On August 16, 1960, Air Force test pilot Joe Kittinger took his final high-altitude balloon flight to test a new parachute system. He stepped out of the balloon gondola at an altitude of 102,800 feet (19.5 miles), above 99.2 percent of the Earth's atmosphere. He landed safely 13 minutes, 45 seconds later. This excerpt is from Kittinger's book Come Up and Get Me.

The third Excelsior flight was planned for the summer of 1960. At that time of year, the winds would be blowing east to west rather than west to east, so we selected a spot outside the little ranch town of Tularosa [New Mexico], due north of Alamogordo, as our launch site. The balloon would drift out over the White Sands Proving Grounds and give us a nice fat landing target. ...

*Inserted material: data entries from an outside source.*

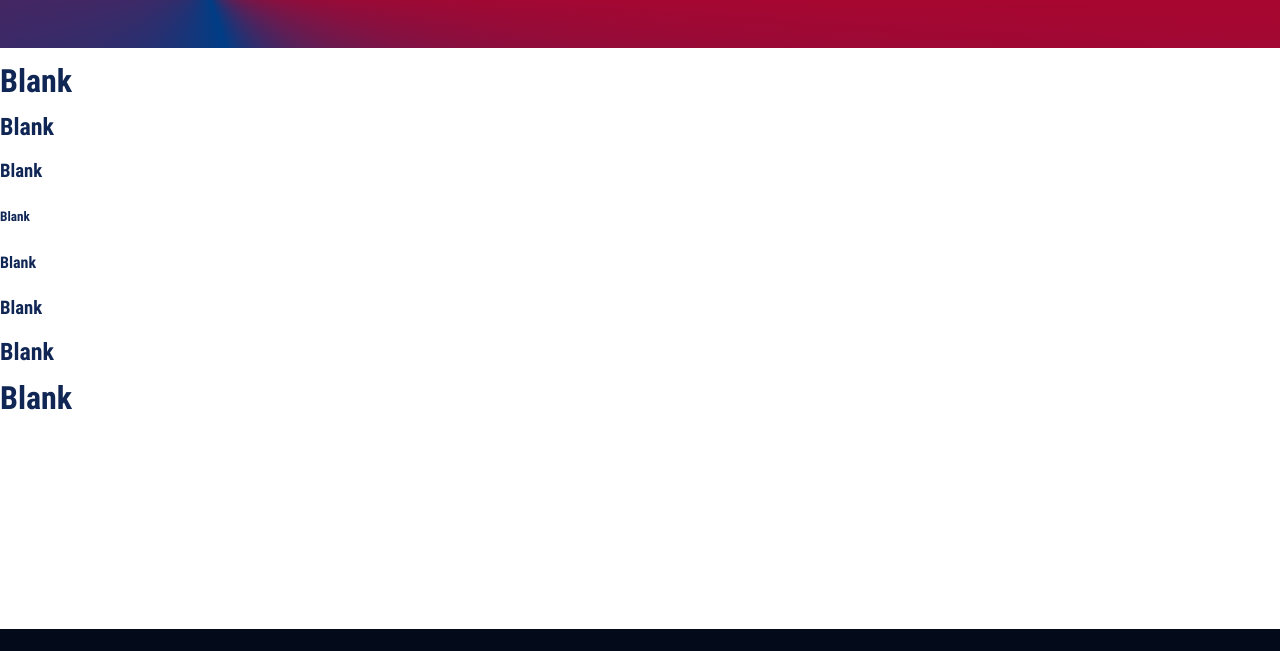
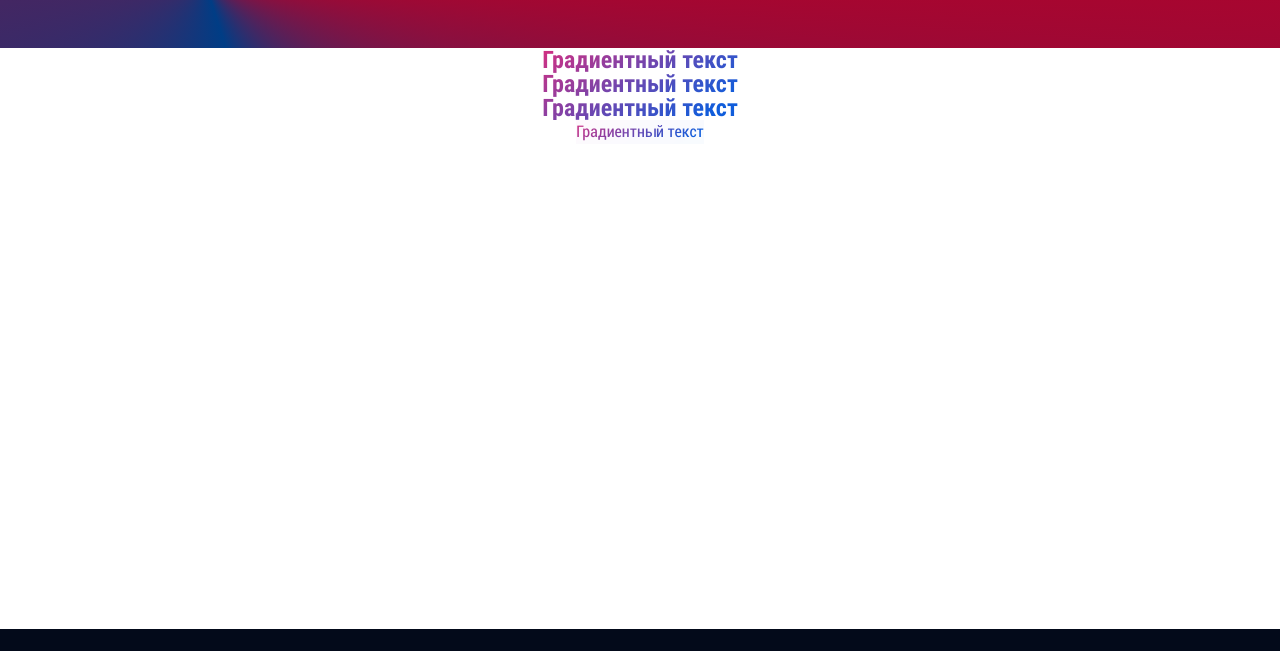
Before and after one commit to dmitry-drobishev/fitness-center, a website built with webpack: page source/blank.html in a window 1280 px wide. Shown: the part 60-711 px from the top of the page. Built offline with nearby package versions, Linux system fonts and the light colour scheme; files whose address does not match are found by name.

Commit message:
правки по базовым критериям

```diff
--- a/source/blank.html
+++ b/source/blank.html
@@ -11,6 +11,27 @@
     <link rel="apple-touch-icon" href="./img/favicons/apple.png">
     <link rel="preload" href="./fonts/bebas-neue-regular.woff2" as="font" type="font/woff2" crossorigin="anonymous">
     <link rel="stylesheet" href="css/style.min.css">
+    <style>
+      .block {
+       background: linear-gradient(142.51deg,  #d10a42 0%, #0041ca 87.33%);
+       width: fit-content;
+       margin: 0 auto;
+      }
+      span {
+        display: block;
+        margin: 0;
+        background-color:  #f8f9fc;
+        mix-blend-mode: screen;
+      }
+
+      h2 {
+        display: block;
+        padding: 0;
+        margin: 0;
+        background: white;
+        mix-blend-mode: screen;
+      }
+     </style>
   </head>
   <body>
     <div class="wrapper">
@@ -32,14 +53,23 @@
 
       <main>
 
-        <h1>Blank</h1>
+        <!-- <h1>Blank</h1>
         <h2>Blank</h2>
         <h3>Blank</h3>
-        <h5>Blank</h5>
-        <h4>Blank</h4>
+        <h5>Blank</h5> -->
+
+        <div class="block">
+          <h2>Градиентный текст<br>Градиентный текст<br>Градиентный текст</h2>
+        </div>
+
+        <!-- <h4>Blank</h4>
         <h3>Blank</h3>
         <h2>Blank</h2>
-        <h1>Blank</h1>
+        <h1>Blank</h1> -->
+
+        <div class="block">
+          <span>Градиентный текст</span>
+        </div>
 
       </main>
 
--- a/source/sass/blocks/actions.scss
+++ b/source/sass/blocks/actions.scss
@@ -158,6 +158,7 @@
     border-bottom: 1px solid $color-default-white;
     margin-bottom: 0;
     margin-top: auto;
+    user-select: none;
 
     @include vp-767 {
       margin-left: auto;
@@ -248,6 +249,7 @@
     border-bottom: 1px solid $color-resolution-blue;
     margin-bottom: 0;
     margin-top: auto;
+    user-select: none;
 
     @include vp-1199 {
       padding-bottom: 2px;
--- a/source/sass/blocks/advantages.scss
+++ b/source/sass/blocks/advantages.scss
@@ -209,12 +209,12 @@
     font-weight: 700;
     font-size: 71px;
     line-height: 100%;
+
+    background: linear-gradient(142.51deg, $color-crimson-pink 0%, $color-cobalt-blue 87.33%);
     background-clip: text;
-    -webkit-text-fill-color: transparent;
-    background-image: linear-gradient(142.51deg, $color-crimson-pink 0%, $color-cobalt-blue 87.33%);
-    text-shadow: 0 0 $color-transparent;
+    -webkit-background-clip: text;
+    -webkit-text-fill-color: $color-transparent;
     margin: 0;
-
 
     @include vp-1199 {
       font-size: 58px;
--- a/source/sass/blocks/free.scss
+++ b/source/sass/blocks/free.scss
@@ -74,6 +74,10 @@
       &:hover {
         opacity: 0.7;
       }
+
+      &:focus {
+        opacity: 1;
+      }
     }
   }
 }
@@ -116,6 +120,7 @@
   background-color: transparent;
   color: $color-default-white;
   cursor: pointer;
+  user-select: none;
 
   @include vp-767 {
     margin-top: 38px;
--- a/source/sass/blocks/membership.scss
+++ b/source/sass/blocks/membership.scss
@@ -1,7 +1,7 @@
 .membership {
   background-color: $color-ghost-white;
   position: relative;
-  z-index: -10;
+  z-index: 1;
 
   img {
     display: block;
@@ -116,6 +116,7 @@
   margin: 0;
   font-size: 20px;
   line-height: 150%;
+  user-select: none;
 
   @include vp-1199 {
     font-size: 18px;
@@ -246,6 +247,7 @@
       line-height: 150%;
       color: $color-whispe-grey;
       margin-top: 10px;
+      user-select: none;
 
       @include vp-767 {
         font-size: 80px;
@@ -291,6 +293,8 @@
   margin: 0 auto;
   margin-top: auto;
   margin-bottom: 0;
+  user-select: none;
+  cursor: pointer;
 
   @include vp-767 {
     width: auto;
--- a/source/sass/blocks/page-footer.scss
+++ b/source/sass/blocks/page-footer.scss
@@ -132,6 +132,7 @@
     font-size: 14px;
     line-height: 16px;
     color: $color-default-white;
+    user-select: none;
 
     @include vp-767 {
       font-size: 16px;
--- a/source/sass/blocks/promo.scss
+++ b/source/sass/blocks/promo.scss
@@ -196,6 +196,7 @@
   color: $color-default-white;
   margin-bottom: 0;
   margin-top: auto;
+  user-select: none;
 
   @include vp-1199 {
     width: 204px;
--- a/source/sass/blocks/top-block.scss
+++ b/source/sass/blocks/top-block.scss
@@ -136,7 +136,6 @@
   width: 100%;
 
   @include vp-1199 {
-    // width: 334px;
     margin-top: 55px;
   }
 
@@ -242,6 +241,7 @@
   margin-top: 55px;
   margin-right: 0;
   margin-left: auto;
+  user-select: none;
 
   @include vp-1199 {
     width: 185px;
@@ -291,6 +291,7 @@
     text-transform: uppercase;
     color: $color-default-white;
     padding: 5px;
+    user-select: none;
 
     &:hover {
       color: $color-resolution-blue;
--- a/source/sass/blocks/trainers.scss
+++ b/source/sass/blocks/trainers.scss
@@ -75,6 +75,7 @@
   height: 294px;
   position: relative;
   overflow-y: scroll;
+  cursor: pointer;
 
   &::-webkit-scrollbar {
     width: 0;
```
Also changed, not shown: source/index.html (+3 -2 lines), build/blank.html, build/css/style.css, build/css/style.min.css, build/index.html, 1 other file.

Not only did Excelsior III set the mark for the highest manned balloon flight, but nobody had ever been outside of a pressurized cabin at anything approaching 100,000 feet. We'd shown NASA that a space walk was possible. We'd demonstrated to all our military aircrews that the MC-3 partial-pressure suit was effective in conditions beyond anything most of them would ever experience. My top speed in free fall was measured at 614 miles per hour, on the verge of Mach 1. And we'd done it all for a fraction of what rocket travel was going to cost the nation in the future.




See previously featured quotes on the following pages:
Voices Archives for the current year
2019 Voices Archives
2018 Voices Archives
[Voices Archives from 2017 were lost in a computer crash]
2016 Voices Archives
2015 Voices Archives
2014 Voices Archives
2013 Voices Archives
2012 Voices Archives
2011 Voices Archives


Photo Credits
Robert Goddard towing one of his rockets to the launch site near Roswell about 1931, courtesy of NASA.

WhiteKnightTwo carrying SpaceShipTwo at Spaceport America runway dedication flyover, photo by Loretta Hall.


Unless otherwise credited, all material on this site is © Loretta Hall 2010-2020.

Voices from New Mexico's Space History
Different quotations from New Mexico space pioneers appear on this page monthly. This is the October 2020 installment.